This December, the Observer will hold a gala celebrating its fiftieth anniversary, an event that is rather amazing for a small, regional, printed-on-newsprint magazine that has flirted with death many times in recent years. (Full disclosure: I’m a contributing writer for the Observer. I’ve also written for Texas Monthly). Financial struggles are nothing new to the Observer, which has been running on a sometimes ragged shoestring since it was founded by Ronnie Dugger in 1954. Since then, the magazine has gained fame for its relentless muckraking and for its editors, who include Willie Morris, who later edited Harper’s magazine, as well as Molly Ivins, Jim Hightower, and several others.

The Observer, which has only 7,000 paid subscribers, will never compete with Texas Monthly or the other big news outlets in the state. But the magazine is now stable and financially solvent. And part of the reason for that stability, ironically, is George W. Bush. “Renewals have been good this year because of interest in Texas politics and in Bush,” says the magazine’s co-editor, Barbara Belejack.

Although Bush has moved to Washington, the Observer continues to run lots of anti-Bush pieces. Last November, the magazine ran a piece by columnist Hightower which said that “This is not America, the Land of the Free, but a new land of Bush autocracy.” Two weeks later, it ran a piece by Molly Ivins that skewered the Bush administration’s efforts to put a positive spin on the problems in Iraq. “Bush has been touting the cheerful reports brought back by congressional delegations,” she wrote. “Right. It’s so secure in Iraq, the delegations spent their nights in Kuwait.” Belejack told CJR that readers shouldn’t expect much change from the Observer in the years to come. “Bush and his administration are about crony capitalism and the abuse of power. They’ve given the Texas Observer — and all journalists — lots to do.”

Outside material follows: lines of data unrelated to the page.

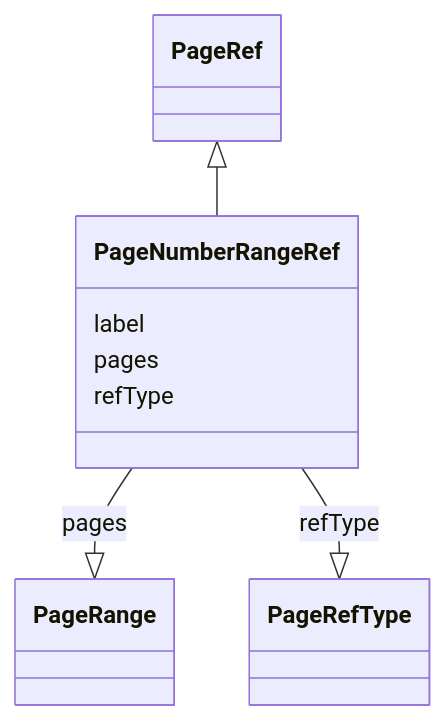
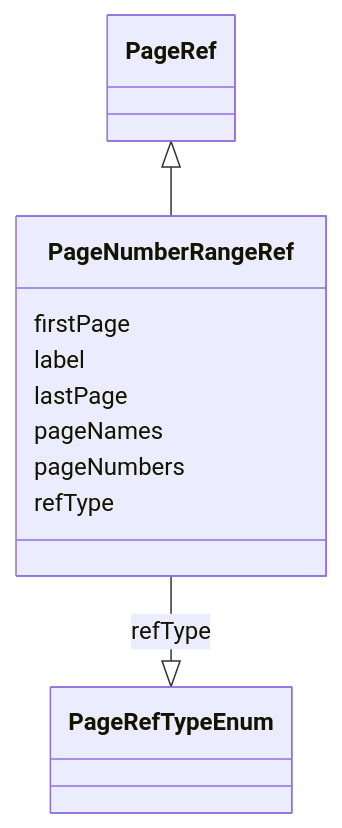
One commit to cdisc-org/analysis-results-standard changed the diagram in project/docs/PageNumberRangeRef.md. Above: the diagram before and after it, drawn with Mermaid. The commit also changed other lines of this file and 281 other files, not shown here.

````diff
--- a/project/docs/PageNumberRangeRef.md
+++ b/project/docs/PageNumberRangeRef.md
@@ -14,17 +14,21 @@
 ```mermaid
  classDiagram
     class PageNumberRangeRef
       PageRef <|-- PageNumberRangeRef
       
+      PageNumberRangeRef : firstPage
+        
       PageNumberRangeRef : label
         
-      PageNumberRangeRef : pages
+      PageNumberRangeRef : lastPage
         
-          PageNumberRangeRef --|> PageRange : pages
+      PageNumberRangeRef : pageNames
+        
+      PageNumberRangeRef : pageNumbers
         
       PageNumberRangeRef : refType
         
-          PageNumberRangeRef --|> PageRefType : refType
+          PageNumberRangeRef --|> PageRefTypeEnum : refType
         
       
 ```
````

The editorial pages at several Texas papers are showing their unhappiness with the Iraq War, Bush’s fiscal policies, and his swing to the right.

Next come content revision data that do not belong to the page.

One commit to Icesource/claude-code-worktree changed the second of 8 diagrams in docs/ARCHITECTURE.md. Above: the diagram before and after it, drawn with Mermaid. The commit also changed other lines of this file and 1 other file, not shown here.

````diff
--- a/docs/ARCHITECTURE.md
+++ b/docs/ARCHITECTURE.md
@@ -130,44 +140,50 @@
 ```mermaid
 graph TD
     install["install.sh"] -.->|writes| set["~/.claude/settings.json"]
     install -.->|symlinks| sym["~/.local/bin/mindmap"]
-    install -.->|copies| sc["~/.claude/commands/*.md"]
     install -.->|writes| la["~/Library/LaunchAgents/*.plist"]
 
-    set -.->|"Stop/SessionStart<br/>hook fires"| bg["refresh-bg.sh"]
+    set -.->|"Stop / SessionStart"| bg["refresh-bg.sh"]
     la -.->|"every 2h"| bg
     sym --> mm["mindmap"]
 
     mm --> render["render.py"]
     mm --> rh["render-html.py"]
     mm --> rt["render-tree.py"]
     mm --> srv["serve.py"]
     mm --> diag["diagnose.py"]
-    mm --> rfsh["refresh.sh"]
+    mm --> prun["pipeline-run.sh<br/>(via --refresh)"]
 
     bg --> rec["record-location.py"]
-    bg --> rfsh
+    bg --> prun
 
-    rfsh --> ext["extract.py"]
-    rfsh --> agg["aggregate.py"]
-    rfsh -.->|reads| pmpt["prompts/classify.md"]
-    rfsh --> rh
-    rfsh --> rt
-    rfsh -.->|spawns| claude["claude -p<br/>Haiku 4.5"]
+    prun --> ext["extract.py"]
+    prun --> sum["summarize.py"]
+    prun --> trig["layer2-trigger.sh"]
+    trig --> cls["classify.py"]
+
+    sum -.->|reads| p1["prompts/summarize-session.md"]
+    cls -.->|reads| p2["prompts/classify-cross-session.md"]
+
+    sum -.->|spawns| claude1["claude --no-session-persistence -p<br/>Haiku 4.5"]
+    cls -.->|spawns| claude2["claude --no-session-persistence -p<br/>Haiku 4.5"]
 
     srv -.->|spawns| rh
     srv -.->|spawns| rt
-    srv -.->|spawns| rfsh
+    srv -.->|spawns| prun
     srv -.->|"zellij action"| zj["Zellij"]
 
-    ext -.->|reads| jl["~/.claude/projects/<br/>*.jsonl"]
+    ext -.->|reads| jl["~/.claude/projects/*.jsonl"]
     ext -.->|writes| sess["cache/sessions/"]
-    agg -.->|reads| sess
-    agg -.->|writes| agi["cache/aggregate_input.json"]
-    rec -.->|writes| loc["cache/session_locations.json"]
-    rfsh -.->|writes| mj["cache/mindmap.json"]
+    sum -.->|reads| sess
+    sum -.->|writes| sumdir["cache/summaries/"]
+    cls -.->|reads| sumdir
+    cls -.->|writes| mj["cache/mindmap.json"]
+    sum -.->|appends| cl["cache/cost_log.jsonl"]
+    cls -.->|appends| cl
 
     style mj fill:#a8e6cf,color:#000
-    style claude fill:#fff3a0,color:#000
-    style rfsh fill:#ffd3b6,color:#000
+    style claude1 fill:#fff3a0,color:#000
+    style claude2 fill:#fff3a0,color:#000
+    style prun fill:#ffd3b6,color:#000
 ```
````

On February 26, the Waco Tribune-Herald, the paper closest to Bush’s homestead in Crawford (which sits about fifteen miles west of Waco), excoriated the president for his support of a constitutional amendment banning gay marriage. “Bush’s unnecessarily divisive call for constitutional activism is more likely to be remembered as election-year political grandstanding than as a serious threat to the constitutional rights of a group of Americans,” said the paper. The editorial concluded with a direct shot at Bush’s campaign slogan that he was a “uniter, not a divider.” Supporting the amendment, the Tribune-Herald said, “is the act of a divider, not a uniter. The issue of gay marriages should be left to the states.” That piece followed a pair of editorials in January that criticized Bush’s fiscal policies, including a January 28 piece titled “Strangulation by Debt.”

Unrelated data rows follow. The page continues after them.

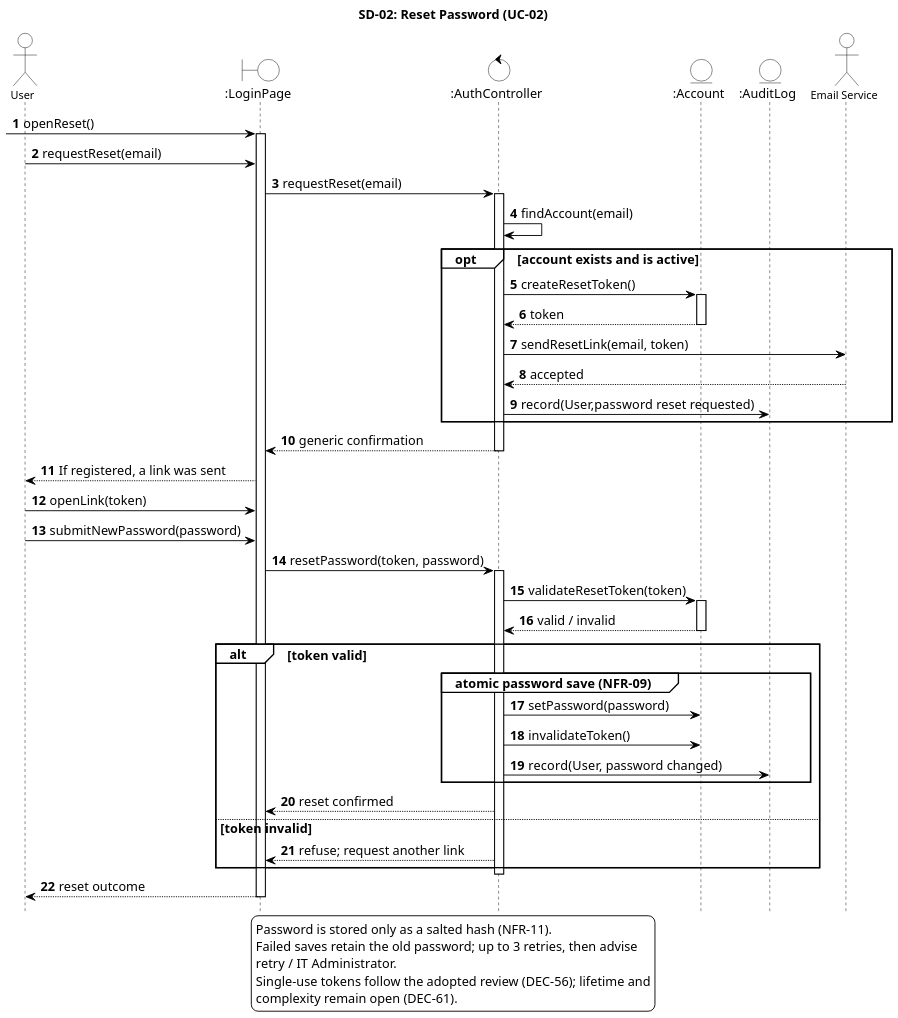
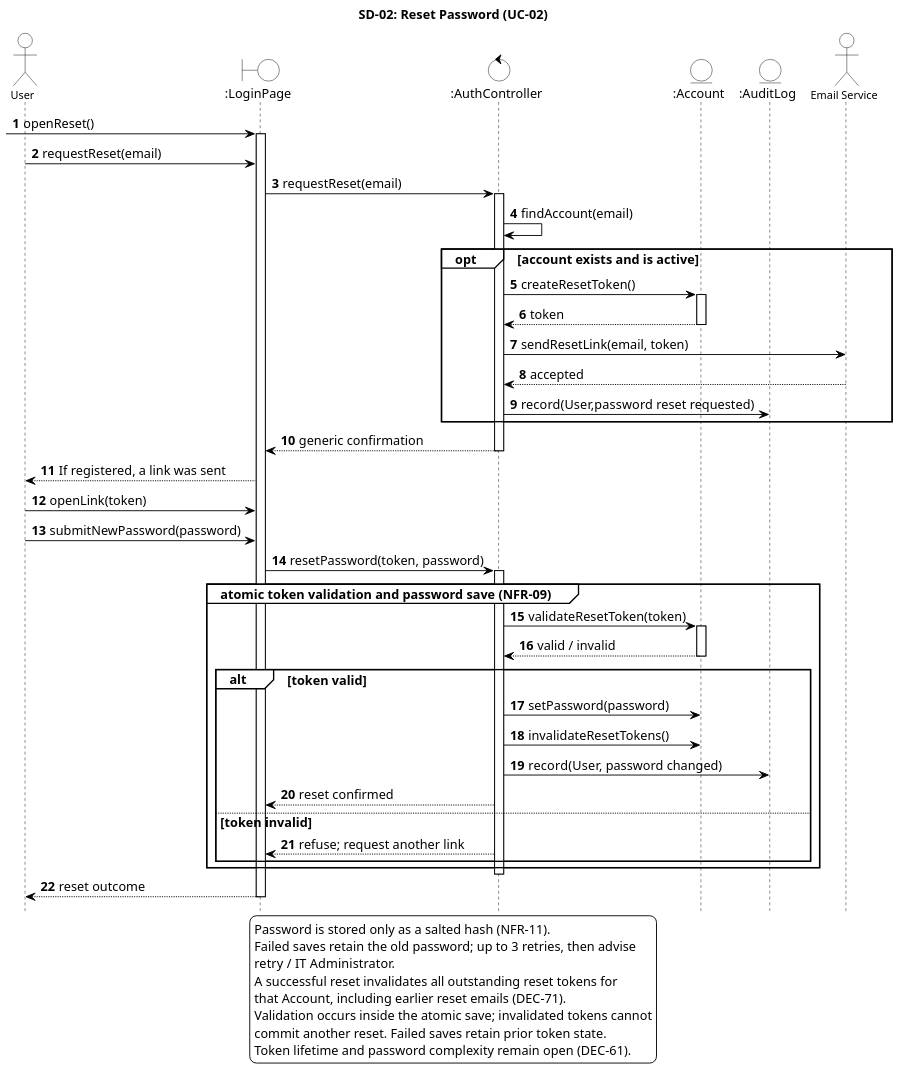
One commit to ZadeNova/inf2001-SE changed the diagram in diagrams/SD-02-reset-password.puml. Above: the diagram before and after it, drawn with PlantUML. The commit also changed 23 other files, not shown here.

Commit message:
Align Technician findings and strengthen password reset handling

```diff
--- a/diagrams/SD-02-reset-password.puml
+++ b/diagrams/SD-02-reset-password.puml
@@ -1,82 +1,86 @@
 @startuml SD-02-reset-password
 skinparam backgroundColor white
 skinparam shadowing false
 skinparam defaultFontName Arial
 skinparam defaultFontSize 14
 skinparam ArrowColor black
 skinparam ParticipantBackgroundColor white
 skinparam ParticipantBorderColor black
 skinparam ActorBackgroundColor white
 skinparam ActorBorderColor black
 skinparam BoundaryBackgroundColor white
 skinparam BoundaryBorderColor black
 skinparam ControlBackgroundColor white
 skinparam ControlBorderColor black
 skinparam EntityBackgroundColor white
 skinparam EntityBorderColor black
 skinparam SequenceLifeLineBorderColor black
 skinparam SequenceGroupBorderColor black
 skinparam SequenceGroupBackgroundColor white
 skinparam SequenceReferenceBackgroundColor white
 skinparam SequenceReferenceBorderColor black
 skinparam NoteBackgroundColor white
 skinparam NoteBorderColor black
 skinparam dpi 150
 hide footbox
 skinparam maxMessageSize 300
 skinparam wrapWidth 300
 skinparam sequenceParticipantFontSize 12
 skinparam sequenceActorFontSize 12
 autonumber
 title SD-02: Reset Password (UC-02)
 ' Traces: UC-02; FR-06, FR-66; NFR-09, NFR-11
+' Current reset-token policy: DEC-71; member-approved UC-02 review.
 ' Round-2 detail sources: DEC-61.
 ' Sources: DEC-17; DEC-55, DEC-56; sequence-diagram-review.md.
 ' Round-2 source: DEC-58; sequence-diagram-review-round-2.md.
 actor User
 boundary ":LoginPage" as LP
 control ":AuthController" as AC
 entity ":Account" as ACC
 entity ":AuditLog" as AL
 actor "Email Service" as ES
 
 [-> LP : openReset()
 activate LP
 User -> LP : requestReset(email)
 LP -> AC ++ : requestReset(email)
 AC -> AC : findAccount(email)
 opt account exists and is active
   AC -> ACC ++ : createResetToken()
   ACC --> AC -- : token
   AC -> ES : sendResetLink(email, token)
   ES --> AC : accepted
   AC -> AL : record(User,password reset requested)
 end
 AC --> LP -- : generic confirmation
 LP --> User : If registered, a link was sent
 User -> LP : openLink(token)
 User -> LP : submitNewPassword(password)
 LP -> AC ++ : resetPassword(token, password)
+group atomic token validation and password save (NFR-09)
 AC -> ACC ++ : validateResetToken(token)
 ACC --> AC -- : valid / invalid
 alt token valid
-  group atomic password save (NFR-09)
-    AC -> ACC : setPassword(password)
-    AC -> ACC : invalidateToken()
-    AC -> AL : record(User, password changed)
-  end
+  AC -> ACC : setPassword(password)
+  AC -> ACC : invalidateResetTokens()
+  AC -> AL : record(User, password changed)
   AC --> LP : reset confirmed
 else token invalid
   AC --> LP : refuse; request another link
+end
 end
 deactivate AC
 LP --> User : reset outcome
 deactivate LP
 legend bottom
 Password is stored only as a salted hash (NFR-11).
 Failed saves retain the old password; up to 3 retries, then advise
 retry / IT Administrator.
-Single-use tokens follow the adopted review (DEC-56); lifetime and
-complexity remain open (DEC-61).
+A successful reset invalidates all outstanding reset tokens for
+that Account, including earlier reset emails (DEC-71).
+Validation occurs inside the atomic save; invalidated tokens cannot
+commit another reset. Failed saves retain prior token state.
+Token lifetime and password complexity remain open (DEC-61).
 endlegend
 @enduml
```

The recent editorials are a sharp contrast to the tone taken by the Waco paper in October 2000, when it gave Bush an unqualified endorsement in the presidential race. In its endorsement, the paper said Bush “offers Americans the hope that his leadership can break the regrettable gridlock that has characterized government in Washington in recent years. As governor, Bush took the lead in establishing a tone of mutual respect and bipartisanship in Austin. That spirit of working together to solve common problems is sorely needed in the nation’s capital.” The editorial went on, “The people who know Bush the best, Texans, support him the most. That’s a telling point.”

The Houston Chronicle endorsed Bush for president in 2000 as well, saying that he offered “Americans sincerely held beliefs and a blameless record in public office.” But since 2002 — and particularly in the months leading up to the second Iraq War — the paper in America’s fourth-largest city has been sharply critical of Bush. In a March 9, 2003, editorial, the paper said the Bush administration “has managed to get the United States crosswise with some of its principal allies — Turkey, France and Germany. Bush’s fixation on Iraq has also aggravated rifts with Russian, China and other regional powers.” The piece also scoffed at Bush’s claim that he had not made up his mind about military action, writing that “Americans can be forgiven for not trusting their president on this point.” Nine days later, on March 18, the paper said that in its rush to go to war the Bush administration had “left the United States paying a price in failed diplomacy, upended alliances and globally bad public relations.” The same editorial warned about the dangers that lurked in rebuilding Iraq after the war. “Perhaps the administration will learn from its prewar diplomatic ineptitudes and will manage this area more skillfully. Perhaps.”

Justin Peters is editor-at-large of the Columbia Journalism Review.